■ Assignment:
Output the records precisely as they stand. Pictures are to be skipped.

■ Listed entries:

──────

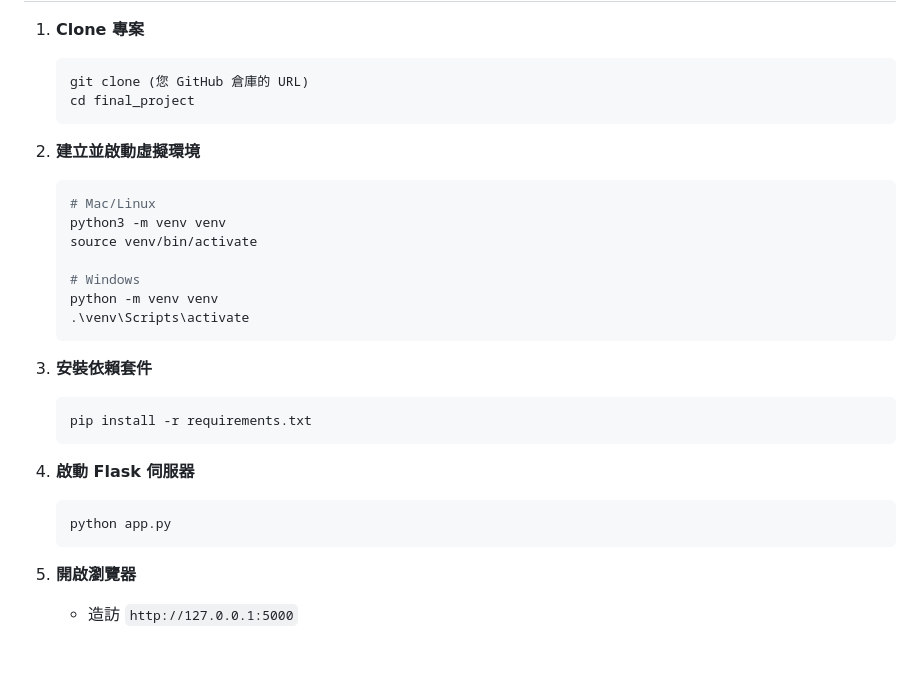
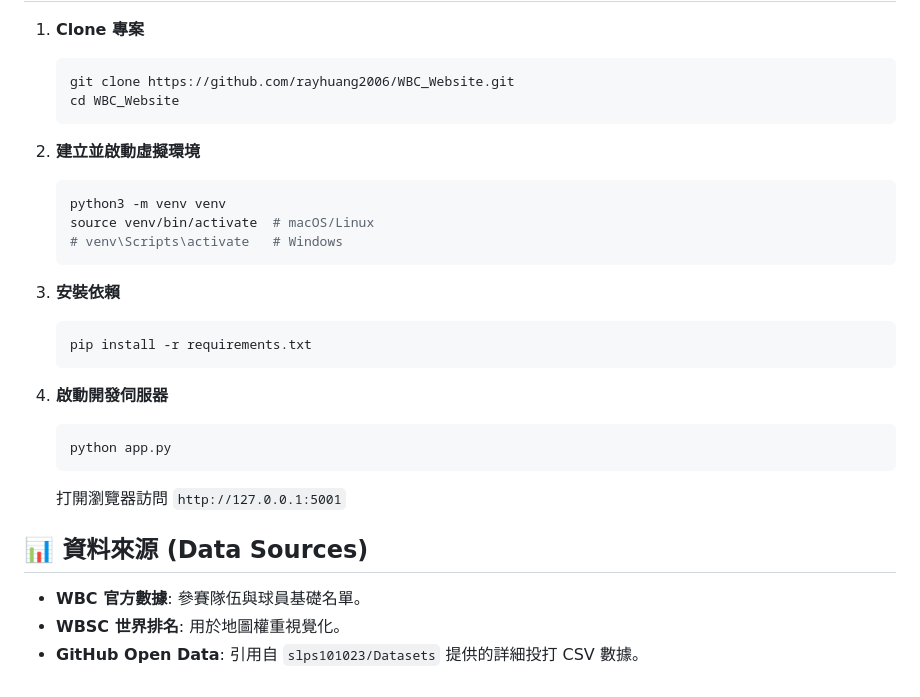
Before and after one commit to rayhuang2006/WBC_Website, a Markdown page: README.md, the part around the change printed below. Rendered like a GitHub page; blank space fills up the shorter version.

````diff
--- a/README.md
+++ b/README.md
@@ -14,30 +95,31 @@
 
 1.  **Clone 專案**
     ```bash
-    git clone (您 GitHub 倉庫的 URL)
-    cd final_project
+    git clone https://github.com/rayhuang2006/WBC_Website.git
+    cd WBC_Website
     ```
 
 2.  **建立並啟動虛擬環境**
     ```bash
-    # Mac/Linux
     python3 -m venv venv
-    source venv/bin/activate
-
-    # Windows
-    python -m venv venv
-    .\venv\Scripts\activate
+    source venv/bin/activate  # macOS/Linux
+    # venv\Scripts\activate   # Windows
     ```
 
-3.  **安裝依賴套件**
+3.  **安裝依賴**
     ```bash
     pip install -r requirements.txt
     ```
 
-4.  **啟動 Flask 伺服器**
+4.  **啟動開發伺服器**
     ```bash
     python app.py
     ```
+    打開瀏覽器訪問 `http://127.0.0.1:5001`
 
-5.  **開啟瀏覽器**
-    - 造訪 `http://127.0.0.1:5000`
+
+## 📊 資料來源 (Data Sources)
+
+* **WBC 官方數據**: 參賽隊伍與球員基礎名單。
+* **WBSC 世界排名**: 用於地圖權重視覺化。
+* **GitHub Open Data**: 引用自 `slps101023/Datasets` 提供的詳細投打 CSV 數據。
````
Also changed, not shown: other parts of README.md (+89 -8 lines), screenshots/home_demo2.jpeg (added), screenshots/matchup_demo.jpeg (added), screenshots/matchup_demo2.jpeg (added), screenshots/pool_demo.jpeg (added), screenshots/team_demo.jpeg (added).
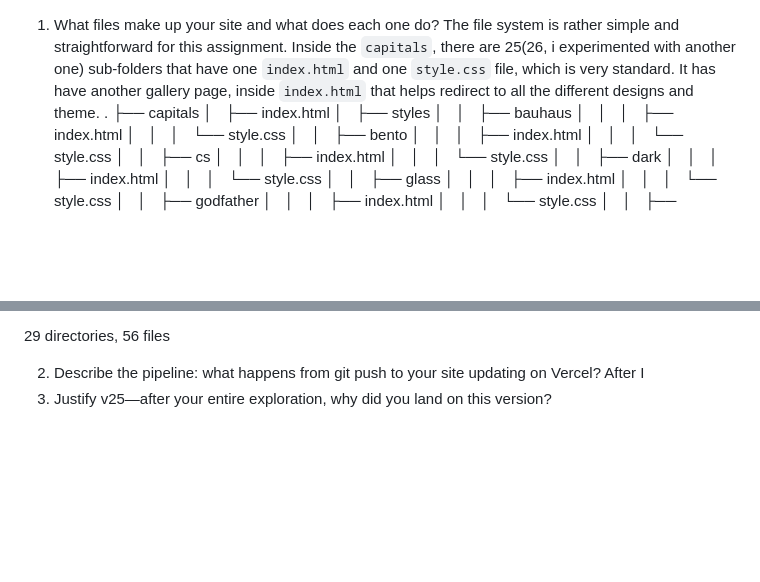
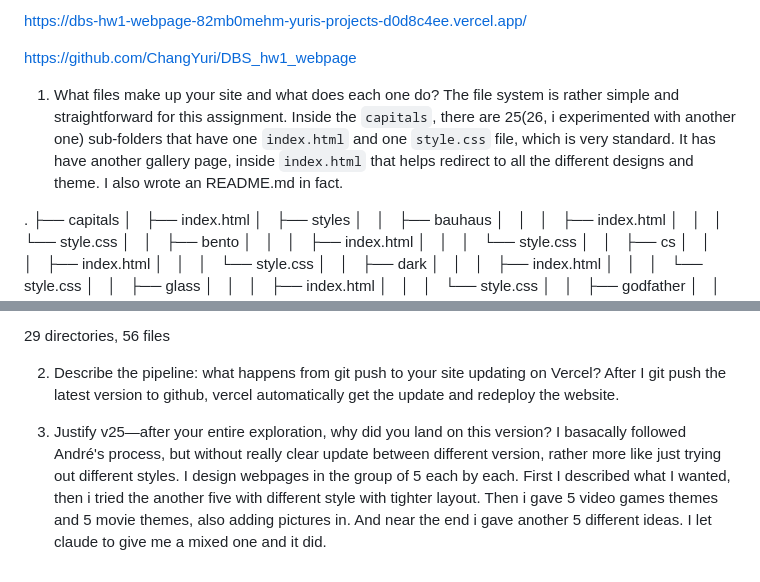
Before and after one commit to ChangYuri/DBS_hw1_webpage, a Markdown page: hw_1.md, 2 parts joined by grey strips. GitHub-like rendering; blank space fills up the shorter version.

Commit message:
readme deliverables

```diff
--- a/hw_1.md
+++ b/hw_1.md
@@ -1,7 +1,12 @@
+
+https://dbs-hw1-webpage-82mb0mehm-yuris-projects-d0d8c4ee.vercel.app/
 
 
+https://github.com/ChangYuri/DBS_hw1_webpage
+
 1. What files make up your site and what does each one do?
-The file system is rather simple and straightforward for this assignment. Inside the `capitals`, there are 25(26, i experimented with another one) sub-folders that have one `index.html` and one `style.css` file, which is very standard. It has have another gallery page, inside `index.html` that helps redirect to all the different designs and theme.
+The file system is rather simple and straightforward for this assignment. Inside the `capitals`, there are 25(26, i experimented with another one) sub-folders that have one `index.html` and one `style.css` file, which is very standard. It has have another gallery page, inside `index.html` that helps redirect to all the different designs and theme. I also wrote an README.md in fact.
+
 .
 ├── capitals
 │   ├── index.html
@@ -93,5 +98,7 @@ The file system is rather simple and straightforward for this assignment. Inside
 
 
 2. Describe the pipeline: what happens from git push to your site updating on Vercel?
-After I
+After I git push the latest version to github, vercel automatically get the update and redeploy the website.
+
 3. Justify v25—after your entire exploration, why did you land on this version?
+I basacally followed André's process, but without really clear update between different version, rather more like just trying out different styles. I design webpages in the group of 5 each by each. First I described what I wanted, then i tried the another five with different style with tighter layout. Then i gave 5 video games themes and 5 movie themes, also adding pictures in. And near the end i gave another 5 different ideas. I let claude to give me a mixed one and it did.
```
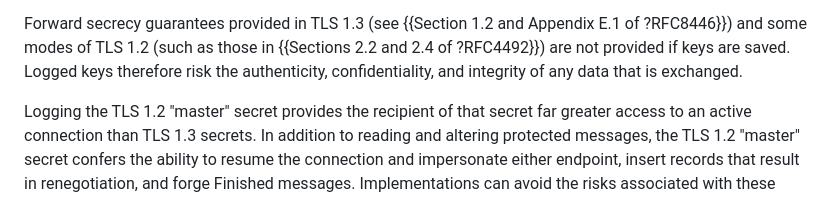
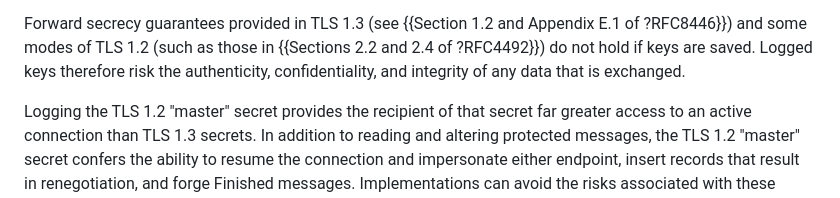
Before and after one commit to tlswg/sslkeylogfile, a Markdown page: draft-ietf-tls-keylogfile.md, the part around the change. Drawn GitHub-style.

Commit message:
working tweak

```diff
--- a/draft-ietf-tls-keylogfile.md
+++ b/draft-ietf-tls-keylogfile.md
@@ -249,7 +249,7 @@ access to these capabilities.
 
 Forward secrecy guarantees provided in TLS 1.3 (see {{Section 1.2 and Appendix
 E.1 of ?RFC8446}}) and some modes of TLS 1.2 (such as those in {{Sections 2.2
-and 2.4 of ?RFC4492}}) are not provided if keys are saved.  Logged keys
+and 2.4 of ?RFC4492}}) do not hold if keys are saved.  Logged keys
 therefore risk the authenticity, confidentiality, and integrity of any data that
 is exchanged.
 
```
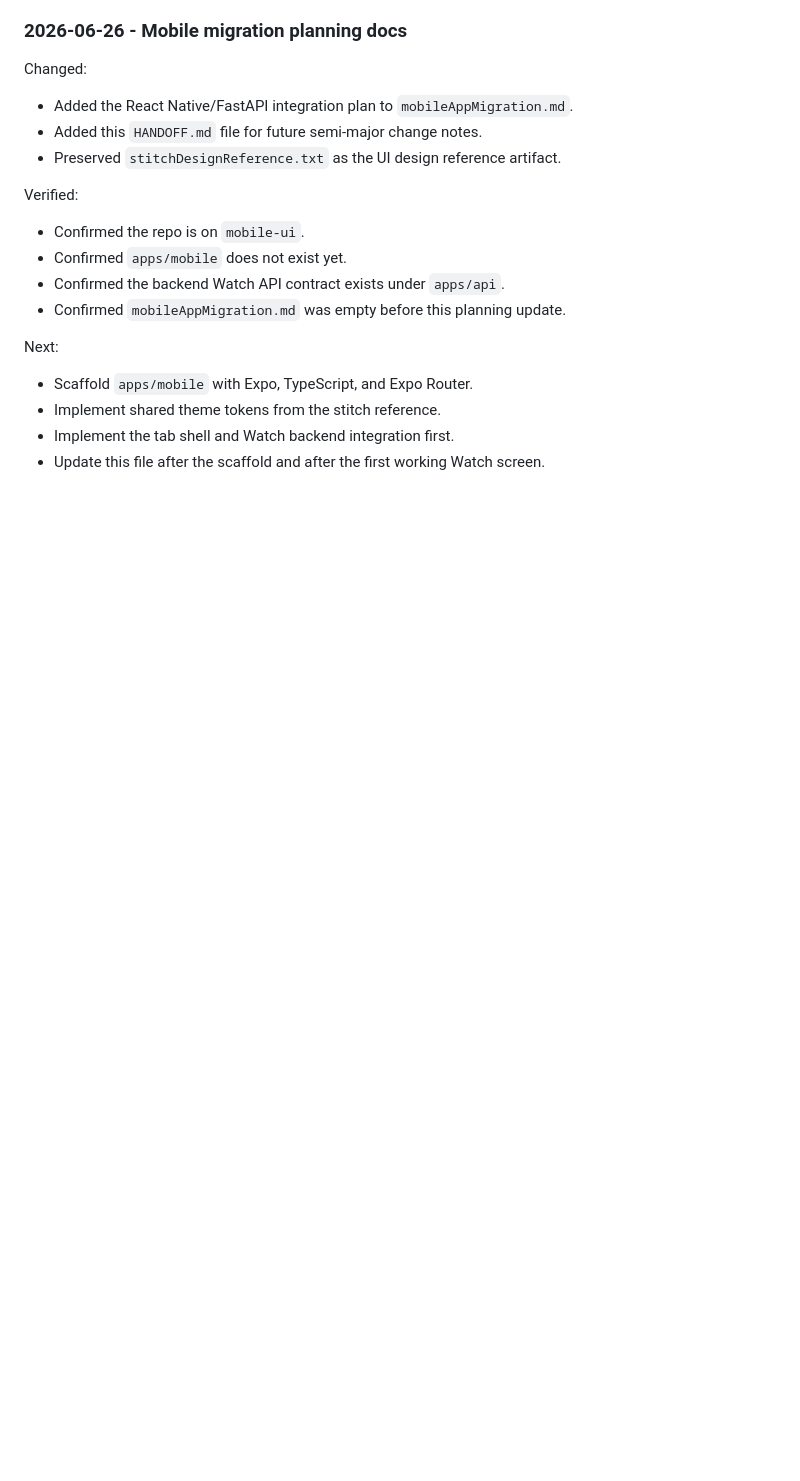
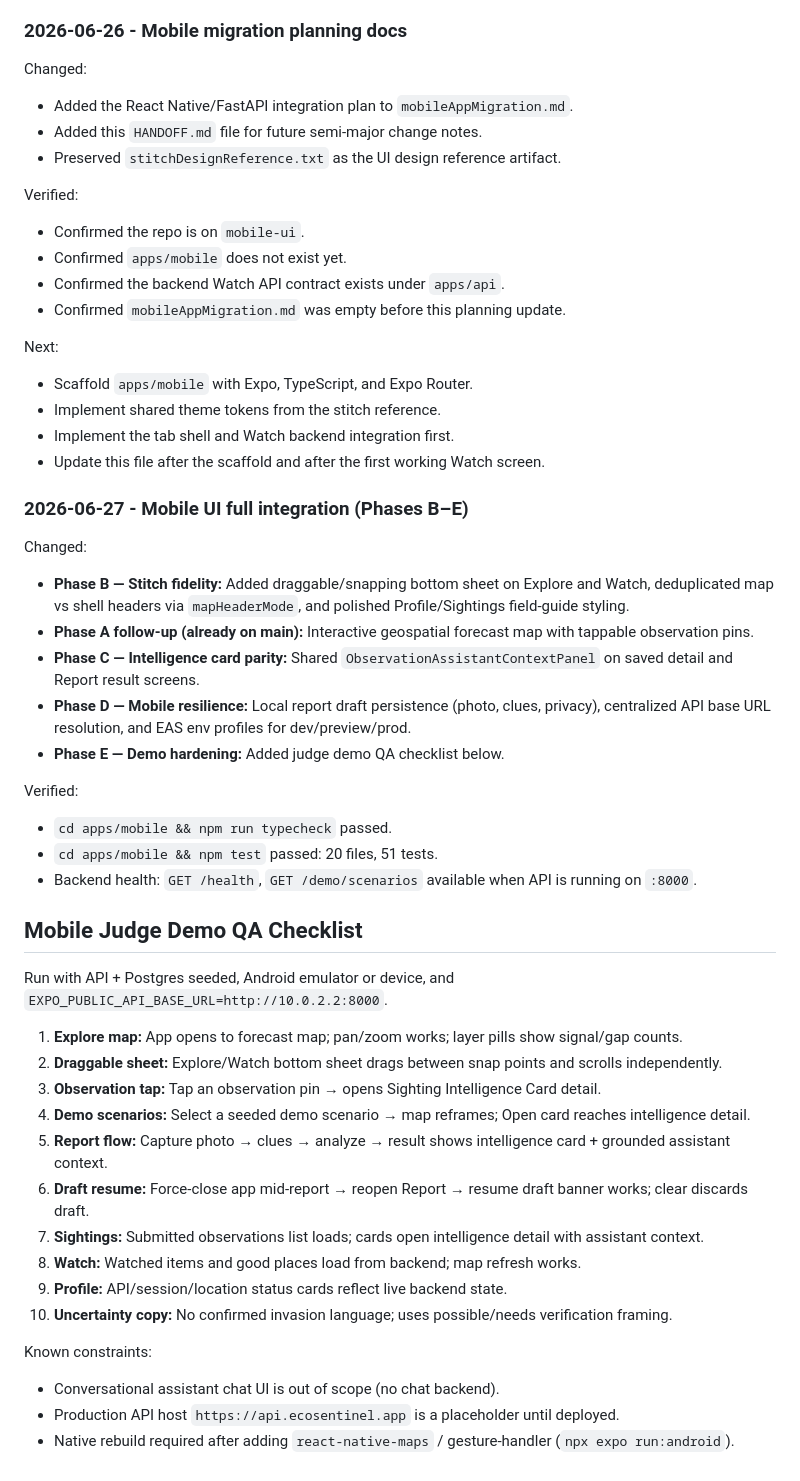
Before and after one commit to DeviDeviDeviKanumilli/YouthCode, a Markdown page: HANDOFF.md, the part around the change. GitHub-like rendering; blank space fills up the shorter version.

```diff
--- a/HANDOFF.md
+++ b/HANDOFF.md
@@ -559,3 +559,40 @@ Next:
 - Implement shared theme tokens from the stitch reference.
 - Implement the tab shell and Watch backend integration first.
 - Update this file after the scaffold and after the first working Watch screen.
+
+### 2026-06-27 - Mobile UI full integration (Phases B–E)
+
+Changed:
+
+- **Phase B — Stitch fidelity:** Added draggable/snapping bottom sheet on Explore and Watch, deduplicated map vs shell headers via `mapHeaderMode`, and polished Profile/Sightings field-guide styling.
+- **Phase A follow-up (already on main):** Interactive geospatial forecast map with tappable observation pins.
+- **Phase C — Intelligence card parity:** Shared `ObservationAssistantContextPanel` on saved detail and Report result screens.
+- **Phase D — Mobile resilience:** Local report draft persistence (photo, clues, privacy), centralized API base URL resolution, and EAS env profiles for dev/preview/prod.
+- **Phase E — Demo hardening:** Added judge demo QA checklist below.
+
+Verified:
+
+- `cd apps/mobile && npm run typecheck` passed.
+- `cd apps/mobile && npm test` passed: 20 files, 51 tests.
+- Backend health: `GET /health`, `GET /demo/scenarios` available when API is running on `:8000`.
+
+## Mobile Judge Demo QA Checklist
+
+Run with API + Postgres seeded, Android emulator or device, and `EXPO_PUBLIC_API_BASE_URL=http://10.0.2.2:8000`.
+
+1. **Explore map:** App opens to forecast map; pan/zoom works; layer pills show signal/gap counts.
+2. **Draggable sheet:** Explore/Watch bottom sheet drags between snap points and scrolls independently.
+3. **Observation tap:** Tap an observation pin → opens Sighting Intelligence Card detail.
+4. **Demo scenarios:** Select a seeded demo scenario → map reframes; Open card reaches intelligence detail.
+5. **Report flow:** Capture photo → clues → analyze → result shows intelligence card + grounded assistant context.
+6. **Draft resume:** Force-close app mid-report → reopen Report → resume draft banner works; clear discards draft.
+7. **Sightings:** Submitted observations list loads; cards open intelligence detail with assistant context.
+8. **Watch:** Watched items and good places load from backend; map refresh works.
+9. **Profile:** API/session/location status cards reflect live backend state.
+10. **Uncertainty copy:** No confirmed invasion language; uses possible/needs verification framing.
+
+Known constraints:
+
+- Conversational assistant chat UI is out of scope (no chat backend).
+- Production API host `https://api.ecosentinel.app` is a placeholder until deployed.
+- Native rebuild required after adding `react-native-maps` / gesture-handler (`npx expo run:android`).
```
Also changed, not shown: Mobile_UI_Issues.md (+30 -0 lines), 1 other file.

──────

■ Response to the task:
Before and after one commit to rayhuang2006/WBC_Website, a Markdown page: README.md, the part around the change printed below. Rendered like a GitHub page; blank space fills up the shorter version.

````diff
--- a/README.md
+++ b/README.md
@@ -14,30 +95,31 @@
 
 1.  **Clone 專案**
     ```bash
-    git clone (您 GitHub 倉庫的 URL)
-    cd final_project
+    git clone https://github.com/rayhuang2006/WBC_Website.git
+    cd WBC_Website
     ```
 
 2.  **建立並啟動虛擬環境**
     ```bash
-    # Mac/Linux
     python3 -m venv venv
-    source venv/bin/activate
-
-    # Windows
-    python -m venv venv
-    .\venv\Scripts\activate
+    source venv/bin/activate  # macOS/Linux
+    # venv\Scripts\activate   # Windows
     ```
 
-3.  **安裝依賴套件**
+3.  **安裝依賴**
     ```bash
     pip install -r requirements.txt
     ```
 
-4.  **啟動 Flask 伺服器**
+4.  **啟動開發伺服器**
     ```bash
     python app.py
     ```
+    打開瀏覽器訪問 `http://127.0.0.1:5001`
 
-5.  **開啟瀏覽器**
-    - 造訪 `http://127.0.0.1:5000`
+
+## 📊 資料來源 (Data Sources)
+
+* **WBC 官方數據**: 參賽隊伍與球員基礎名單。
+* **WBSC 世界排名**: 用於地圖權重視覺化。
+* **GitHub Open Data**: 引用自 `slps101023/Datasets` 提供的詳細投打 CSV 數據。
````
Also changed, not shown: other parts of README.md (+89 -8 lines), screenshots/home_demo2.jpeg (added), screenshots/matchup_demo.jpeg (added), screenshots/matchup_demo2.jpeg (added), screenshots/pool_demo.jpeg (added), screenshots/team_demo.jpeg (added).
Before and after one commit to ChangYuri/DBS_hw1_webpage, a Markdown page: hw_1.md, 2 parts joined by grey strips. GitHub-like rendering; blank space fills up the shorter version.

Commit message:
readme deliverables

```diff
--- a/hw_1.md
+++ b/hw_1.md
@@ -1,7 +1,12 @@
+
+https://dbs-hw1-webpage-82mb0mehm-yuris-projects-d0d8c4ee.vercel.app/
 
 
+https://github.com/ChangYuri/DBS_hw1_webpage
+
 1. What files make up your site and what does each one do?
-The file system is rather simple and straightforward for this assignment. Inside the `capitals`, there are 25(26, i experimented with another one) sub-folders that have one `index.html` and one `style.css` file, which is very standard. It has have another gallery page, inside `index.html` that helps redirect to all the different designs and theme.
+The file system is rather simple and straightforward for this assignment. Inside the `capitals`, there are 25(26, i experimented with another one) sub-folders that have one `index.html` and one `style.css` file, which is very standard. It has have another gallery page, inside `index.html` that helps redirect to all the different designs and theme. I also wrote an README.md in fact.
+
 .
 ├── capitals
 │   ├── index.html
@@ -93,5 +98,7 @@ The file system is rather simple and straightforward for this assignment. Inside
 
 
 2. Describe the pipeline: what happens from git push to your site updating on Vercel?
-After I
+After I git push the latest version to github, vercel automatically get the update and redeploy the website.
+
 3. Justify v25—after your entire exploration, why did you land on this version?
+I basacally followed André's process, but without really clear update between different version, rather more like just trying out different styles. I design webpages in the group of 5 each by each. First I described what I wanted, then i tried the another five with different style with tighter layout. Then i gave 5 video games themes and 5 movie themes, also adding pictures in. And near the end i gave another 5 different ideas. I let claude to give me a mixed one and it did.
```
Before and after one commit to tlswg/sslkeylogfile, a Markdown page: draft-ietf-tls-keylogfile.md, the part around the change. Drawn GitHub-style.

Commit message:
working tweak

```diff
--- a/draft-ietf-tls-keylogfile.md
+++ b/draft-ietf-tls-keylogfile.md
@@ -249,7 +249,7 @@ access to these capabilities.
 
 Forward secrecy guarantees provided in TLS 1.3 (see {{Section 1.2 and Appendix
 E.1 of ?RFC8446}}) and some modes of TLS 1.2 (such as those in {{Sections 2.2
-and 2.4 of ?RFC4492}}) are not provided if keys are saved.  Logged keys
+and 2.4 of ?RFC4492}}) do not hold if keys are saved.  Logged keys
 therefore risk the authenticity, confidentiality, and integrity of any data that
 is exchanged.
 
```
Before and after one commit to DeviDeviDeviKanumilli/YouthCode, a Markdown page: HANDOFF.md, the part around the change. GitHub-like rendering; blank space fills up the shorter version.

```diff
--- a/HANDOFF.md
+++ b/HANDOFF.md
@@ -559,3 +559,40 @@ Next:
 - Implement shared theme tokens from the stitch reference.
 - Implement the tab shell and Watch backend integration first.
 - Update this file after the scaffold and after the first working Watch screen.
+
+### 2026-06-27 - Mobile UI full integration (Phases B–E)
+
+Changed:
+
+- **Phase B — Stitch fidelity:** Added draggable/snapping bottom sheet on Explore and Watch, deduplicated map vs shell headers via `mapHeaderMode`, and polished Profile/Sightings field-guide styling.
+- **Phase A follow-up (already on main):** Interactive geospatial forecast map with tappable observation pins.
+- **Phase C — Intelligence card parity:** Shared `ObservationAssistantContextPanel` on saved detail and Report result screens.
+- **Phase D — Mobile resilience:** Local report draft persistence (photo, clues, privacy), centralized API base URL resolution, and EAS env profiles for dev/preview/prod.
+- **Phase E — Demo hardening:** Added judge demo QA checklist below.
+
+Verified:
+
+- `cd apps/mobile && npm run typecheck` passed.
+- `cd apps/mobile && npm test` passed: 20 files, 51 tests.
+- Backend health: `GET /health`, `GET /demo/scenarios` available when API is running on `:8000`.
+
+## Mobile Judge Demo QA Checklist
+
+Run with API + Postgres seeded, Android emulator or device, and `EXPO_PUBLIC_API_BASE_URL=http://10.0.2.2:8000`.
+
+1. **Explore map:** App opens to forecast map; pan/zoom works; layer pills show signal/gap counts.
+2. **Draggable sheet:** Explore/Watch bottom sheet drags between snap points and scrolls independently.
+3. **Observation tap:** Tap an observation pin → opens Sighting Intelligence Card detail.
+4. **Demo scenarios:** Select a seeded demo scenario → map reframes; Open card reaches intelligence detail.
+5. **Report flow:** Capture photo → clues → analyze → result shows intelligence card + grounded assistant context.
+6. **Draft resume:** Force-close app mid-report → reopen Report → resume draft banner works; clear discards draft.
+7. **Sightings:** Submitted observations list loads; cards open intelligence detail with assistant context.
+8. **Watch:** Watched items and good places load from backend; map refresh works.
+9. **Profile:** API/session/location status cards reflect live backend state.
+10. **Uncertainty copy:** No confirmed invasion language; uses possible/needs verification framing.
+
+Known constraints:
+
+- Conversational assistant chat UI is out of scope (no chat backend).
+- Production API host `https://api.ecosentinel.app` is a placeholder until deployed.
+- Native rebuild required after adding `react-native-maps` / gesture-handler (`npx expo run:android`).
```
Also changed, not shown: Mobile_UI_Issues.md (+30 -0 lines), 1 other file.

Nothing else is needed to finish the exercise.